Directions: Look through the lines below for the word "registered", and copy every line that has it.

Web page edit records:
______

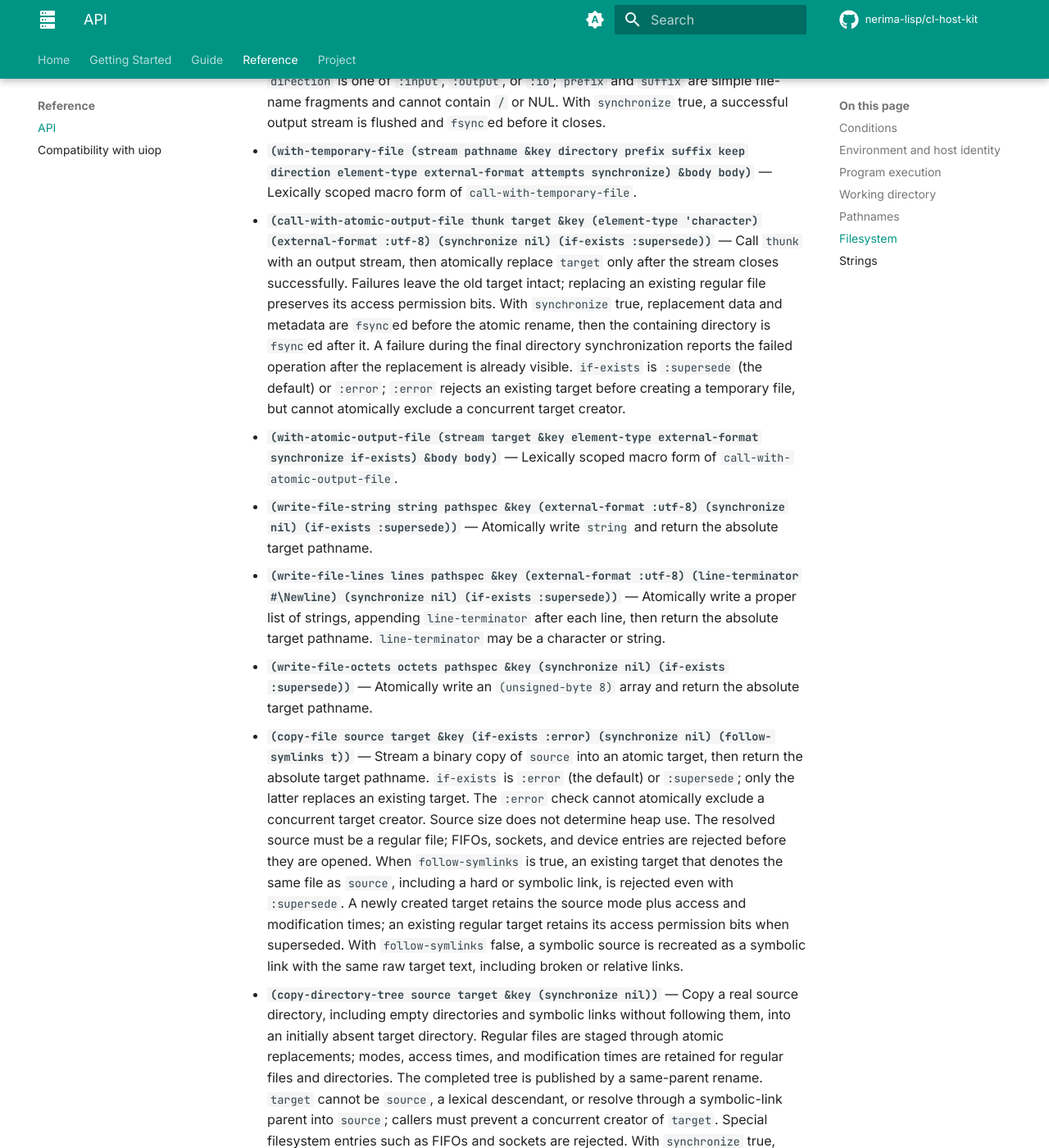
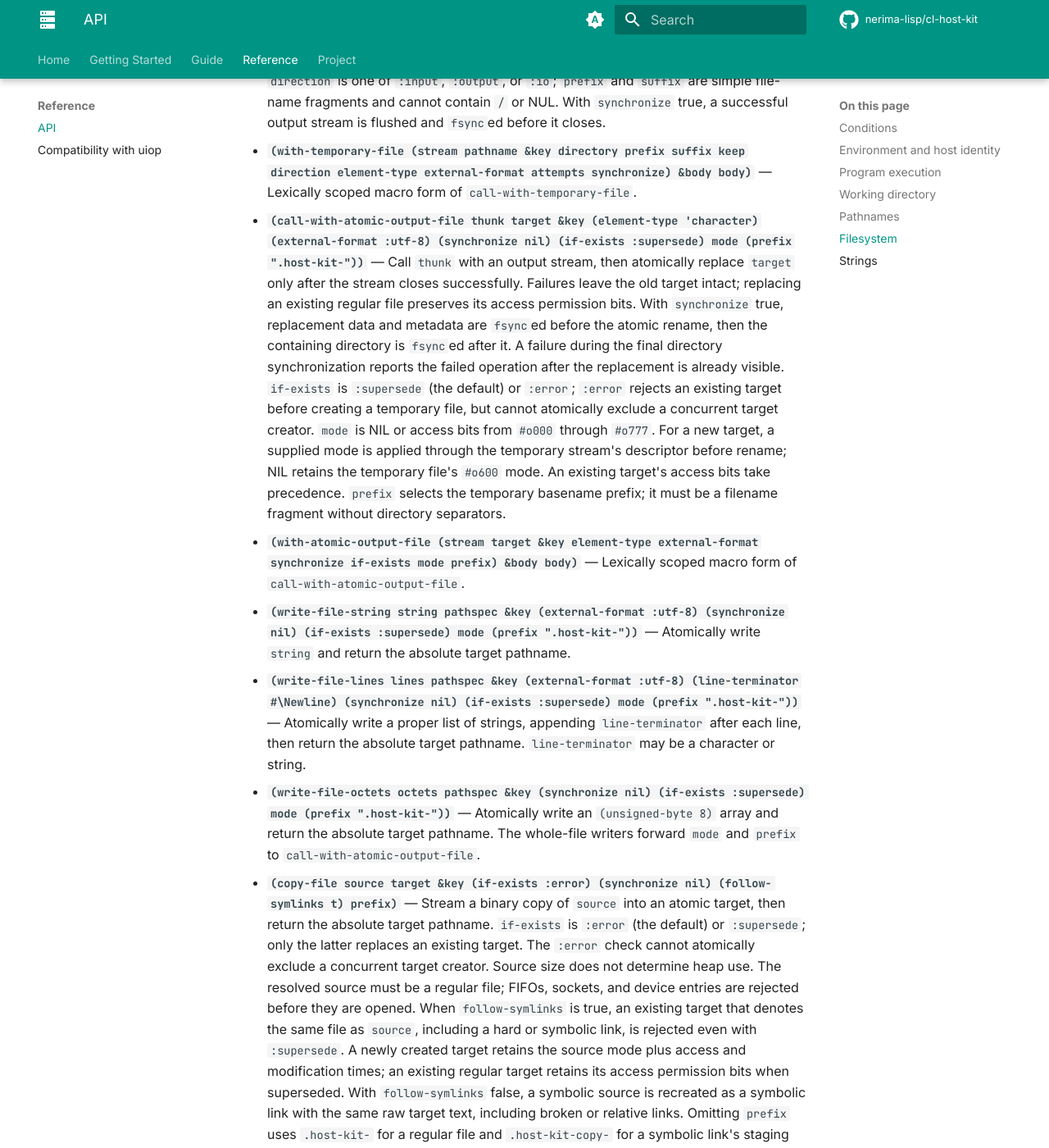
Before and after one commit to nerima-lisp/cl-host-kit, an MkDocs documentation site: the page built from docs/src/reference/api.md, in a window 1280 px wide and 1400 px high, scrolled down 11061 px. Shown: the whole window at 82% size. Built offline with MkDocs 1.6.1 and Material for MkDocs 9.7.7, drawn with Linux system fonts in a browser that asks for light colours; comment, search, counter and statistics services are not loaded; some of the changed text lies outside the part shown.

Commit message:
feat(filesystem): retain locks and set atomic creation options (K4)

```diff
--- a/docs/src/reference/api.md
+++ b/docs/src/reference/api.md
@@ -447,7 +447,7 @@ locks.
     true, a successful output stream is flushed and `fsync`ed before it closes.
 - **`(with-temporary-file (stream pathname &key directory prefix suffix keep direction element-type external-format attempts synchronize) &body body)`**
   — Lexically scoped macro form of `call-with-temporary-file`.
-- **`(call-with-atomic-output-file thunk target &key (element-type 'character) (external-format :utf-8) (synchronize nil) (if-exists :supersede))`**
+- **`(call-with-atomic-output-file thunk target &key (element-type 'character) (external-format :utf-8) (synchronize nil) (if-exists :supersede) mode (prefix ".host-kit-"))`**
   — Call `thunk` with an output stream, then atomically replace `target` only
   after the stream closes successfully. Failures leave the old target intact;
   replacing an existing regular file preserves its access permission bits.
@@ -458,17 +458,23 @@ locks.
   `if-exists` is `:supersede` (the default) or `:error`; `:error` rejects an
   existing target before creating a temporary file, but cannot atomically exclude
   a concurrent target creator.
-- **`(with-atomic-output-file (stream target &key element-type external-format synchronize if-exists) &body body)`**
+  `mode` is NIL or access bits from `#o000` through `#o777`. For a new target,
+  a supplied mode is applied through the temporary stream's descriptor before
+  rename; NIL retains the temporary file's `#o600` mode. An existing target's
+  access bits take precedence. `prefix` selects the temporary basename prefix;
+  it must be a filename fragment without directory separators.
+- **`(with-atomic-output-file (stream target &key element-type external-format synchronize if-exists mode prefix) &body body)`**
   — Lexically scoped macro form of `call-with-atomic-output-file`.
-- **`(write-file-string string pathspec &key (external-format :utf-8) (synchronize nil) (if-exists :supersede))`** —
+- **`(write-file-string string pathspec &key (external-format :utf-8) (synchronize nil) (if-exists :supersede) mode (prefix ".host-kit-"))`** —
   Atomically write `string` and return the absolute target pathname.
-- **`(write-file-lines lines pathspec &key (external-format :utf-8) (line-terminator #\Newline) (synchronize nil) (if-exists :supersede))`** —
+- **`(write-file-lines lines pathspec &key (external-format :utf-8) (line-terminator #\Newline) (synchronize nil) (if-exists :supersede) mode (prefix ".host-kit-"))`** —
   Atomically write a proper list of strings, appending `line-terminator` after
   each line, then return the absolute target pathname. `line-terminator` may
   be a character or string.
-- **`(write-file-octets octets pathspec &key (synchronize nil) (if-exists :supersede))`** — Atomically write an
+- **`(write-file-octets octets pathspec &key (synchronize nil) (if-exists :supersede) mode (prefix ".host-kit-"))`** — Atomically write an
   `(unsigned-byte 8)` array and return the absolute target pathname.
-- **`(copy-file source target &key (if-exists :error) (synchronize nil) (follow-symlinks t))`** — Stream a
+  The whole-file writers forward `mode` and `prefix` to `call-with-atomic-output-file`.
+- **`(copy-file source target &key (if-exists :error) (synchronize nil) (follow-symlinks t) prefix)`** — Stream a
   binary copy of `source` into an atomic target, then return the absolute target
   pathname. `if-exists` is `:error` (the default) or `:supersede`; only the
   latter replaces an existing target. The `:error` check cannot atomically
@@ -482,6 +488,9 @@ locks.
   times; an existing regular target retains its access permission bits when
   superseded. With `follow-symlinks` false, a symbolic source is recreated as a
   symbolic link with the same raw target text, including broken or relative links.
+  Omitting `prefix` uses `.host-kit-` for a regular file and `.host-kit-copy-`
+  for a symbolic link's staging directory. Supplying `prefix` sets the staging
+  basename prefix for either kind of copy.
 - **`(copy-directory-tree source target &key (synchronize nil))`** — Copy a real
   source directory, including empty directories and symbolic links without
   following them, into an initially absent target directory. Regular files are
@@ -525,6 +534,36 @@ locks.
 - **`(with-file-lock (stream pathspec &key (wait t) timeout (mode :exclusive)) &body body)`** — Lexically
   scoped macro form for `call-with-file-lock`; binds the opened, locked stream in `body` and preserves all
   body values.
+- **`file-lock`** — An exclusive whole-file advisory lock retained until explicit
+  release or process exit. POSIX record locks belong to the process: do not open
+  or close another stream for the same inode while holding the lock. The scoped
+  APIs and retained locks share the process ownership registry.
+- **`(try-acquire-file-lock pathspec &key (mode #o600))`** — Return a `file-lock`
+  immediately, or NIL when another process holds a conflicting lock. Create an
+  absent file with `mode` access bits, subject to umask; preserve existing file
+  permissions. `mode` accepts integers from `#o000` through `#o777`.
+  A lock already registered in this process signals
+  `host-operation-failed` without opening another descriptor. Other operational
+  failures also signal `host-operation-failed`.
+- **`(file-lock-stream lock)`** — Return the owned UTF-8 character stream,
+  initially positioned at byte zero, for reading or writing lock metadata.
+  Opening the lock preserves its contents. Replacing metadata requires
+  positioning the stream and truncating any old trailing content. Flush metadata
+  before another process reads it. Do not close the stream directly or use it
+  after release.
+- **`(release-file-lock lock)`** — Flush metadata while locked, then release the
+  lock and close its stream, returning T once and NIL on subsequent calls. Any
+  thread may release it. On I/O failure, cleanup still attempts to unlock and
+  close the stream and retires the reservation; the first error is reported as
+  `host-operation-failed`.
+- **`(file-lock-held-by-other-process-p pathspec)`** — Query a conflicting
+  other-process lock without acquiring or retaining one. Return NIL for an
+  absent path. A locally registered descriptor is reused for the query, which
+  ignores this process's locks. The query checks byte zero through EOF, so it
+  can detect a foreign shared lock or a foreign lock outside a local scoped
+  lock's range. Querying or rejecting a local acquisition leaves the
+  registered lock intact. The result may become
+  stale immediately; use `try-acquire-file-lock` to acquire a lock.
 
 ## Strings
 
```
Also changed, not shown: docs/src/project/development.md (+1 -1 lines), docs/src/project/release-v0.4.0.md (added, +24 -0 lines), 4 other files.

______

Problem solution:
+  A lock already registered in this process signals
+  absent path. A locally registered descriptor is reused for the query, which
+  registered lock intact. The result may become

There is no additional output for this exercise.